_WORKING DATA_:
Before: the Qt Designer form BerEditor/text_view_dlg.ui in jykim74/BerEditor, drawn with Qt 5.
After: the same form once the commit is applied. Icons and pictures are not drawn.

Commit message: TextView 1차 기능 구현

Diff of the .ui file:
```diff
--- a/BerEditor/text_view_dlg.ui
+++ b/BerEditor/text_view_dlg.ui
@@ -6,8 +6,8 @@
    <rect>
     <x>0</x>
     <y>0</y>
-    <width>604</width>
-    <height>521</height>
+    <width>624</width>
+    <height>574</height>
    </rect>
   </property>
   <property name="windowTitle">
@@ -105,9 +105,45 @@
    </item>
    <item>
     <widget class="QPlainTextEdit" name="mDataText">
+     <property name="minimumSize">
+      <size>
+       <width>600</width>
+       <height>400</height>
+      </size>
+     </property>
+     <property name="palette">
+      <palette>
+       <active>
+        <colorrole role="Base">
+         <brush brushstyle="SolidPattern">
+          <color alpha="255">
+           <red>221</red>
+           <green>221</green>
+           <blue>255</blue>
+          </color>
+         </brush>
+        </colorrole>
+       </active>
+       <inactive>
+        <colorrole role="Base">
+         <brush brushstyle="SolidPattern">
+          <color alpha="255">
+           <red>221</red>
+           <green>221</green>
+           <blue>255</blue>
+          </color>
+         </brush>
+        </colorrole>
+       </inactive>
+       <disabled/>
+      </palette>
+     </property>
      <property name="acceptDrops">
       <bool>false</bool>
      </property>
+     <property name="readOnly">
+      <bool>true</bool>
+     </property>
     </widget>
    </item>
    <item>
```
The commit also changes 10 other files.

_TASK BRIEF_: Reproduce the listing exactly, leaving nothing out.

_EXERCISE RESULT_:
Before: the Qt Designer form BerEditor/text_view_dlg.ui in jykim74/BerEditor, drawn with Qt 5.
After: the same form once the commit is applied. Icons and pictures are not drawn.

Commit message: TextView 1차 기능 구현

Diff of the .ui file:
```diff
--- a/BerEditor/text_view_dlg.ui
+++ b/BerEditor/text_view_dlg.ui
@@ -6,8 +6,8 @@
    <rect>
     <x>0</x>
     <y>0</y>
-    <width>604</width>
-    <height>521</height>
+    <width>624</width>
+    <height>574</height>
    </rect>
   </property>
   <property name="windowTitle">
@@ -105,9 +105,45 @@
    </item>
    <item>
     <widget class="QPlainTextEdit" name="mDataText">
+     <property name="minimumSize">
+      <size>
+       <width>600</width>
+       <height>400</height>
+      </size>
+     </property>
+     <property name="palette">
+      <palette>
+       <active>
+        <colorrole role="Base">
+         <brush brushstyle="SolidPattern">
+          <color alpha="255">
+           <red>221</red>
+           <green>221</green>
+           <blue>255</blue>
+          </color>
+         </brush>
+        </colorrole>
+       </active>
+       <inactive>
+        <colorrole role="Base">
+         <brush brushstyle="SolidPattern">
+          <color alpha="255">
+           <red>221</red>
+           <green>221</green>
+           <blue>255</blue>
+          </color>
+         </brush>
+        </colorrole>
+       </inactive>
+       <disabled/>
+      </palette>
+     </property>
      <property name="acceptDrops">
       <bool>false</bool>
      </property>
+     <property name="readOnly">
+      <bool>true</bool>
+     </property>
     </widget>
    </item>
    <item>
```
The commit also changes 10 other files.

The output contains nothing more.